One of the recurring discoveries of my life is that everything connects. Get interested in something, and it leads you to something else. That leads you to the next thing. Before long, you're interested in anything.
Following connections is great fun in your personal reading habits. It's fun for organizations, too.
For instance, the Douglas County Libraries is deeply interested in its many overlapping communities. The more we know about them, the more we can gather resources - people, information, facilities - to help the larger community succeed.
Dean Ruppelt is a patriot.
He served in the Army Reserves from 1982-1987. He served another stint in the Navy from 1987-1991. In September of 2007, he joined the National Guard.
In August of 2008 he got married (on 08/08/08, in fact - a brilliant stratagem to make the date itself memorable.)

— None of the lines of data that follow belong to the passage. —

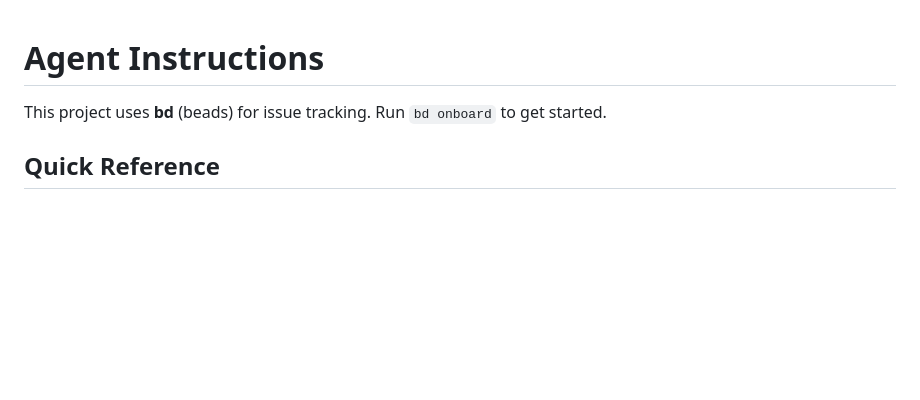
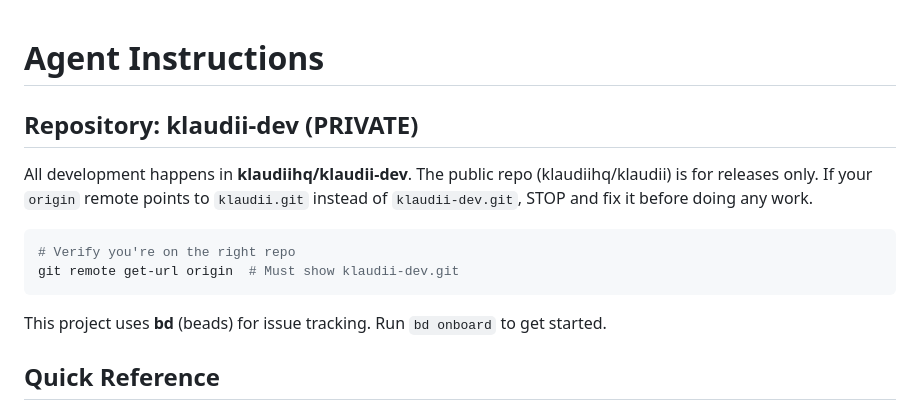
Before and after one commit to klaudiihq/klaudii, a Markdown page: AGENTS.md, the part around the change. Drawn GitHub-style; blank space fills up the shorter version.

Commit message:
Add klaudii-dev repo warning to AGENTS.md
Prevents agents from accidentally working against the public repo.

Co-Authored-By: Claude Opus 4.6 <noreply@anthropic.com>

````diff
--- a/AGENTS.md
+++ b/AGENTS.md
@@ -1,4 +1,13 @@
 # Agent Instructions
+
+## Repository: klaudii-dev (PRIVATE)
+
+All development happens in **klaudiihq/klaudii-dev**. The public repo (klaudiihq/klaudii) is for releases only. If your `origin` remote points to `klaudii.git` instead of `klaudii-dev.git`, STOP and fix it before doing any work.
+
+```bash
+# Verify you're on the right repo
+git remote get-url origin  # Must show klaudii-dev.git
+```
 
 This project uses **bd** (beads) for issue tracking. Run `bd onboard` to get started.
 
````
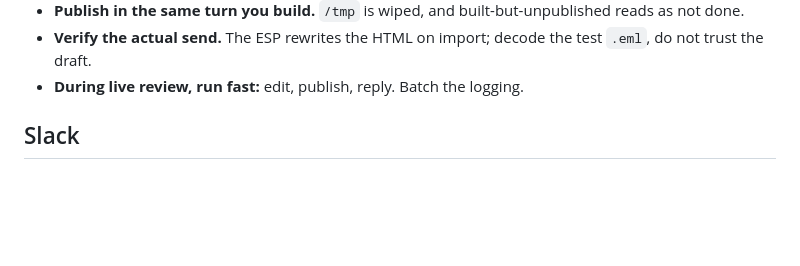
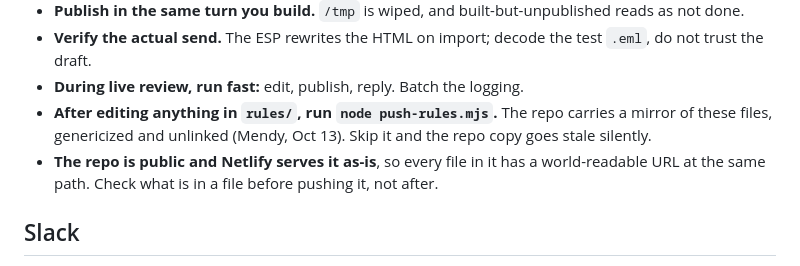
Before and after one commit to webshadoworg/newsletter-archive, a Markdown page: rules/08-working.md, the part around the change. Rendered like a GitHub page; blank space fills up the shorter version.

Commit message:
Rules: 08-working.md

```diff
--- a/rules/08-working.md
+++ b/rules/08-working.md
@@ -66,6 +66,11 @@ Build, push, reply. Nothing else.
 - **Verify the actual send.** The ESP rewrites the HTML on import; decode the test `.eml`, do not
   trust the draft.
 - **During live review, run fast:** edit, publish, reply. Batch the logging.
+- **After editing anything in `rules/`, run `node push-rules.mjs`.** The repo carries a mirror of
+  these files, genericized and unlinked (Mendy, Oct 13). Skip it and the repo copy goes stale
+  silently.
+- **The repo is public and Netlify serves it as-is**, so every file in it has a world-readable URL at
+  the same path. Check what is in a file before pushing it, not after.
 
 ## Slack
 
```
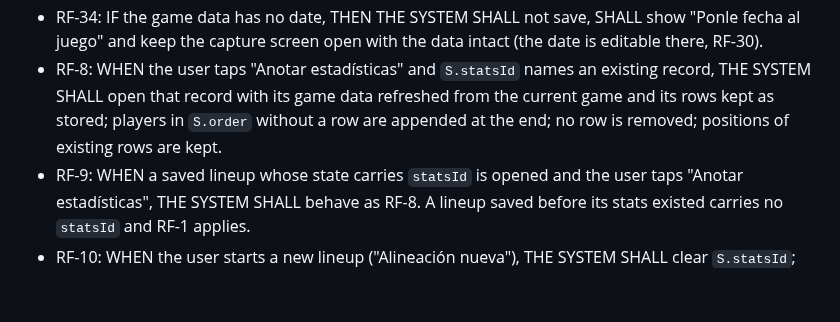
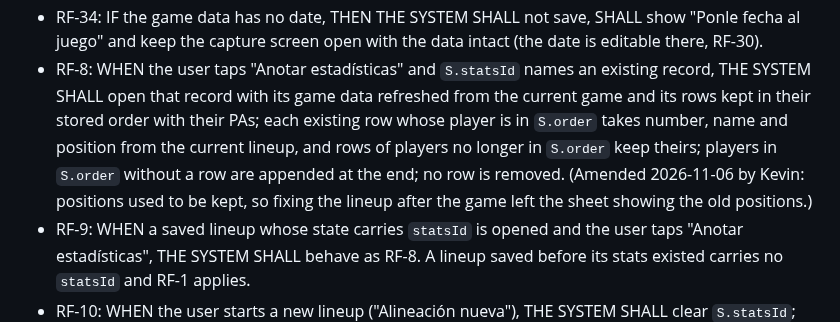
Before and after one commit to KevinPerez2701/softball-lineup, a Markdown page: specs/001-game-stats/spec.md, the part around the change. Rendered like a GitHub page; blank space fills up the shorter version.

```diff
--- a/specs/001-game-stats/spec.md
+++ b/specs/001-game-stats/spec.md
@@ -81,8 +81,11 @@ game that the app calculates by itself. Part A is capture and save; part B is vi
 - RF-34: IF the game data has no date, THEN THE SYSTEM SHALL not save, SHALL show "Ponle fecha al juego" and keep
   the capture screen open with the data intact (the date is editable there, RF-30).
 - RF-8: WHEN the user taps "Anotar estadísticas" and `S.statsId` names an existing record, THE SYSTEM SHALL open
-  that record with its game data refreshed from the current game and its rows kept as stored; players in
-  `S.order` without a row are appended at the end; no row is removed; positions of existing rows are kept.
+  that record with its game data refreshed from the current game and its rows kept in their stored order with
+  their PAs; each existing row whose player is in `S.order` takes number, name and position from the current
+  lineup, and rows of players no longer in `S.order` keep theirs; players in `S.order` without a row are appended
+  at the end; no row is removed. (Amended 2026-11-06 by Kevin: positions used to be kept, so fixing the lineup
+  after the game left the sheet showing the old positions.)
 - RF-9: WHEN a saved lineup whose state carries `statsId` is opened and the user taps "Anotar estadísticas", THE
   SYSTEM SHALL behave as RF-8. A lineup saved before its stats existed carries no `statsId` and RF-1 applies.
 - RF-10: WHEN the user starts a new lineup ("Alineación nueva"), THE SYSTEM SHALL clear `S.statsId`; existing
```
Also changed, not shown: STATUS.md (+4 -8 lines), specs/001-game-stats/tasks.md (+5 -0 lines).
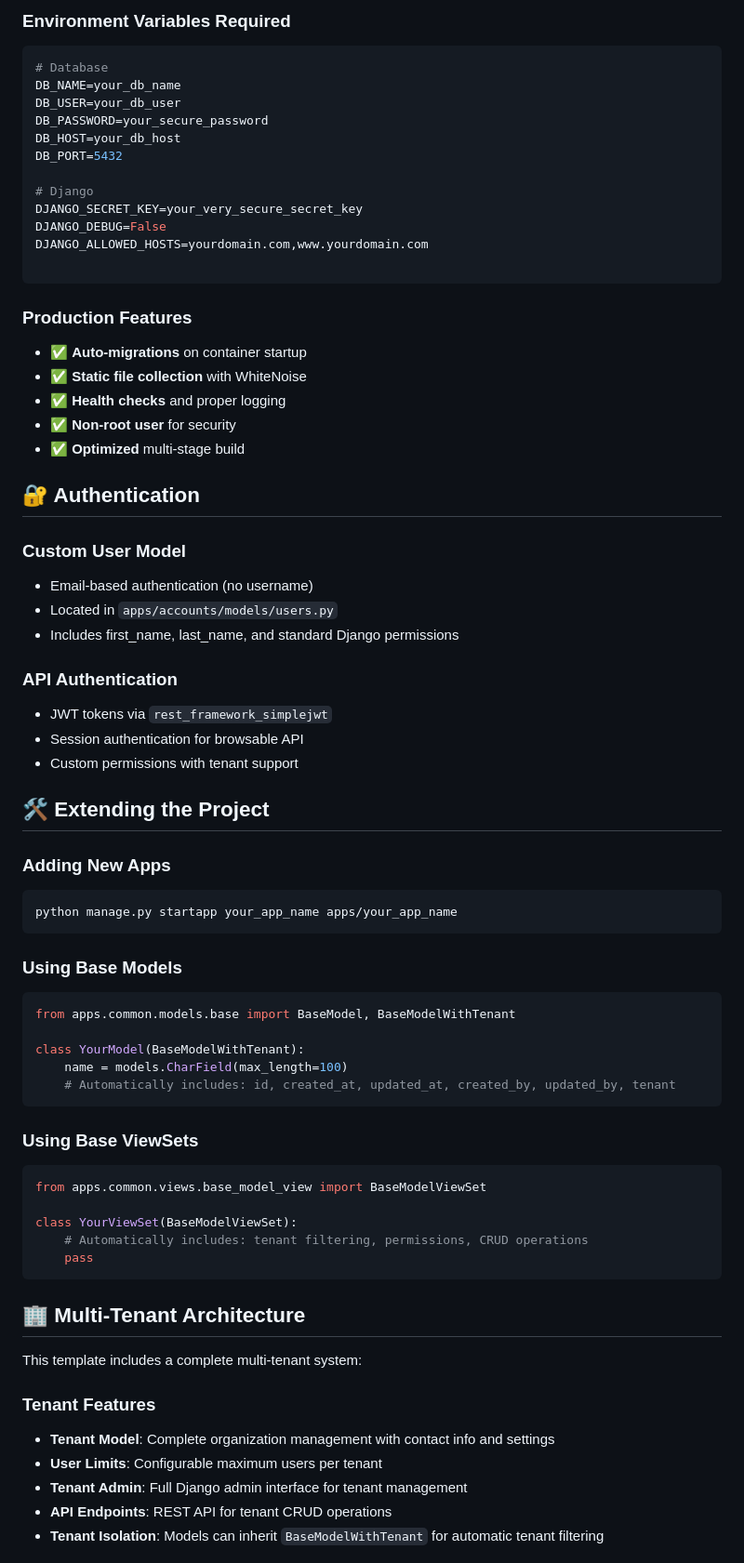
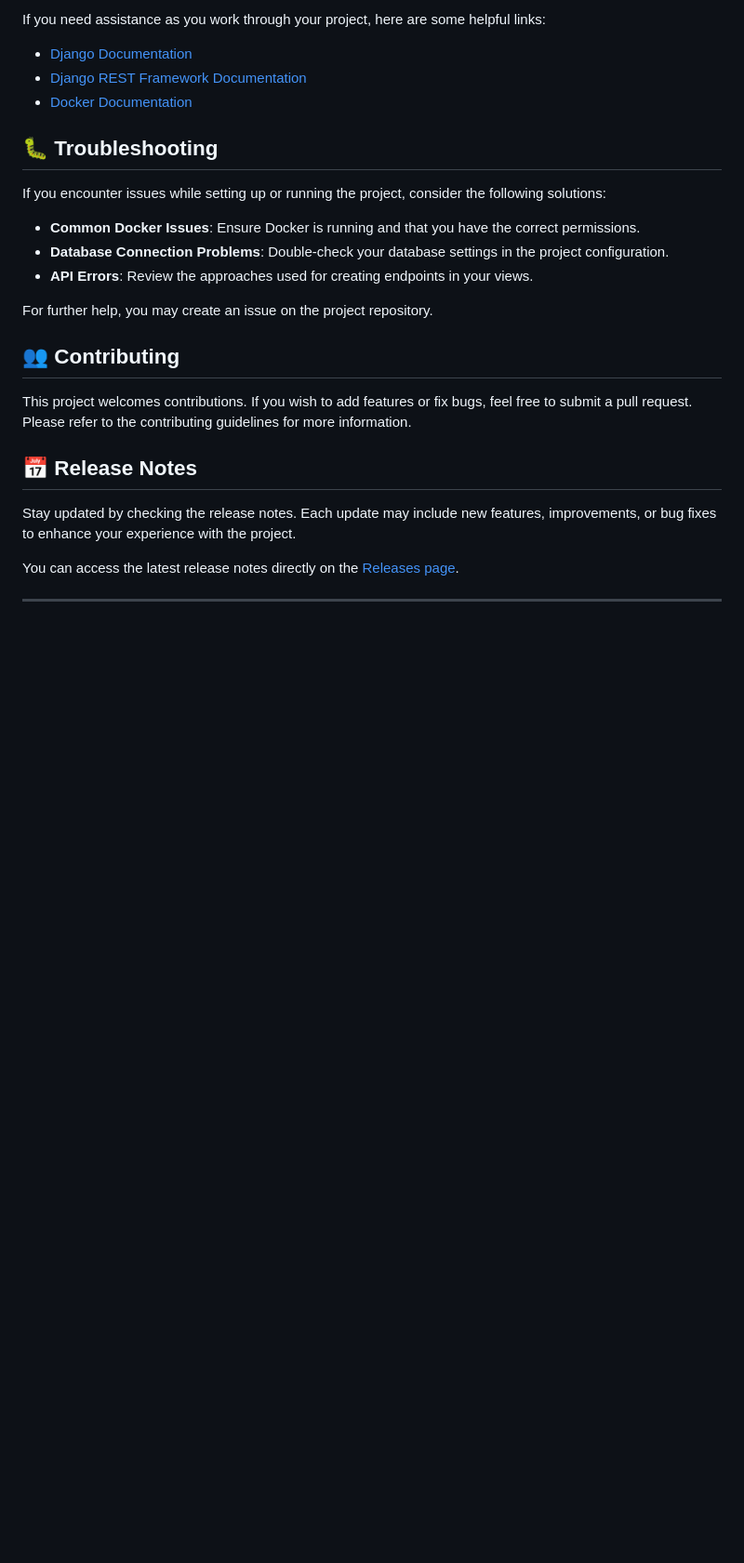
Before and after one commit to Benyuangiegie/django-saas-starter, a Markdown page: README.md, the part around one of its changes. Shown at 93% size. GitHub-like rendering; blank space fills up the shorter version.

````diff
--- a/README.md
+++ b/README.md
@@ -160,72 +72,29 @@ docker build -t your-app-dev:latest -f Dockerfile.dev .
 
-### Environment Variables Required
-```bash
-# Database
-DB_NAME=your_db_name
-DB_USER=your_db_user
-DB_PASSWORD=your_secure_password
-DB_HOST=your_db_host
-DB_PORT=5432
+If you need assistance as you work through your project, here are some helpful links:
 
-# Django
-DJANGO_SECRET_KEY=your_very_secure_secret_key
-DJANGO_DEBUG=False
-DJANGO_ALLOWED_HOSTS=yourdomain.com,www.yourdomain.com
+- [Django Documentation](https://docs.djangoproject.com/)
+- [Django REST Framework Documentation](https://www.django-rest-framework.org/)
+- [Docker Documentation](https://docs.docker.com/)
 
-```
+## 🐛 Troubleshooting
 
-### Production Features
-- ✅ **Auto-migrations** on container startup
-- ✅ **Static file collection** with WhiteNoise
-- ✅ **Health checks** and proper logging
-- ✅ **Non-root user** for security
-- ✅ **Optimized** multi-stage build
+If you encounter issues while setting up or running the project, consider the following solutions:
 
-## 🔐 Authentication
+- **Common Docker Issues**: Ensure Docker is running and that you have the correct permissions.
+- **Database Connection Problems**: Double-check your database settings in the project configuration.
+- **API Errors**: Review the approaches used for creating endpoints in your views.
 
-### Custom User Model
-- Email-based authentication (no username)
-- Located in `apps/accounts/models/users.py`
-- Includes first_name, last_name, and standard Django permissions
+For further help, you may create an issue on the project repository.
 
-### API Authentication
-- JWT tokens via `rest_framework_simplejwt`
-- Session authentication for browsable API
-- Custom permissions with tenant support
+## 👥 Contributing
 
-## 🛠️ Extending the Project
+This project welcomes contributions. If you wish to add features or fix bugs, feel free to submit a pull request. Please refer to the contributing guidelines for more information.
 
-### Adding New Apps
-```bash
-python manage.py startapp your_app_name apps/your_app_name
-```
+## 📅 Release Notes
 
-### Using Base Models
-```python
-from apps.common.models.base import BaseModel, BaseModelWithTenant
+Stay updated by checking the release notes. Each update may include new features, improvements, or bug fixes to enhance your experience with the project.
 
-class YourModel(BaseModelWithTenant):
-    name = models.CharField(max_length=100)
-    # Automatically includes: id, created_at, updated_at, created_by, updated_by, tenant
-```
+You can access the latest release notes directly on the [Releases page](https://github.com/Benyuangiegie/django-saas-starter/releases).
 
-### Using Base ViewSets
-```python
-from apps.common.views.base_model_view import BaseModelViewSet
+---
 
-class YourViewSet(BaseModelViewSet):
-    # Automatically includes: tenant filtering, permissions, CRUD operations
-    pass
-```
-
-## 🏢 Multi-Tenant Architecture
-
-This template includes a complete multi-tenant system:
-
-### Tenant Features
-- **Tenant Model**: Complete organization management with contact info and settings
-- **User Limits**: Configurable maximum users per tenant
-- **Tenant Admin**: Full Django admin interface for tenant management
-- **API Endpoints**: REST API for tenant CRUD operations
-- **Tenant Isolation**: Models can inherit `BaseModelWithTenant` for automatic tenant filtering
-
````
Also changed, not shown: other parts of README.md (+44 -180 lines).
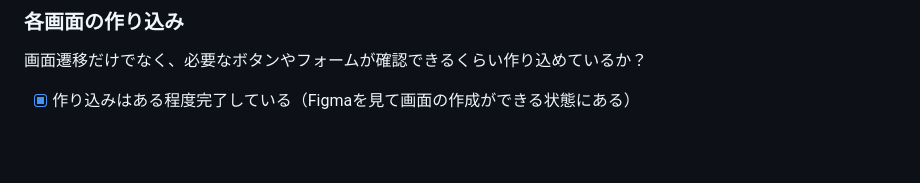
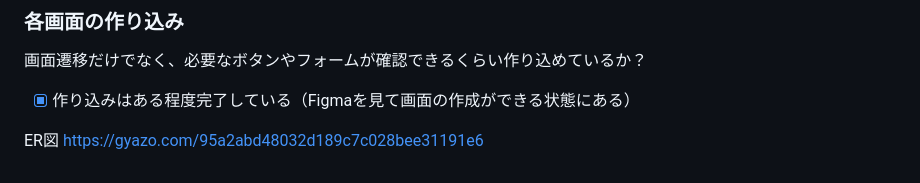
Before and after one commit to tommy10-code/clone, a Markdown page: README.md, the part around the change. Rendered like a GitHub page; blank space fills up the shorter version.

Commit message:
ER図提出

```diff
--- a/README.md
+++ b/README.md
@@ -143,3 +143,6 @@ Figma：https://x.gd/99kSn
 ### 各画面の作り込み
 画面遷移だけでなく、必要なボタンやフォームが確認できるくらい作り込めているか？
 - [x] 作り込みはある程度完了している（Figmaを見て画面の作成ができる状態にある）
+
+ER図
+https://gyazo.com/95a2abd48032d189c7c028bee31191e6
```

And on January 2009, he got called up.
At Fort Hood he got two months training. He left for Kuwait at the end of June, where he got two more week's training, this time in dealing with IEDs (Improvised Explosive Devices).
On July 12, 2009, he arrived in Iraq.
Former county commissioner Melanie Worley told me recently about her first job. She was a fairy princess.
A local movie theater hired her, gave her a gown, cape, and wand, and instructed her to supervise the frequent hordes of children. Sometimes, she said, she had to bonk them with her wand.
It was excellent training.
Douglas County Libraries has learned some things. Beginning with our experiments in Roxborough, then Lone Tree, we discovered that a combination of self-check technologies and displays meant that we could move far more books, movies, and music with the same staff and space. In fact, we have almost 7% fewer staff this year than last.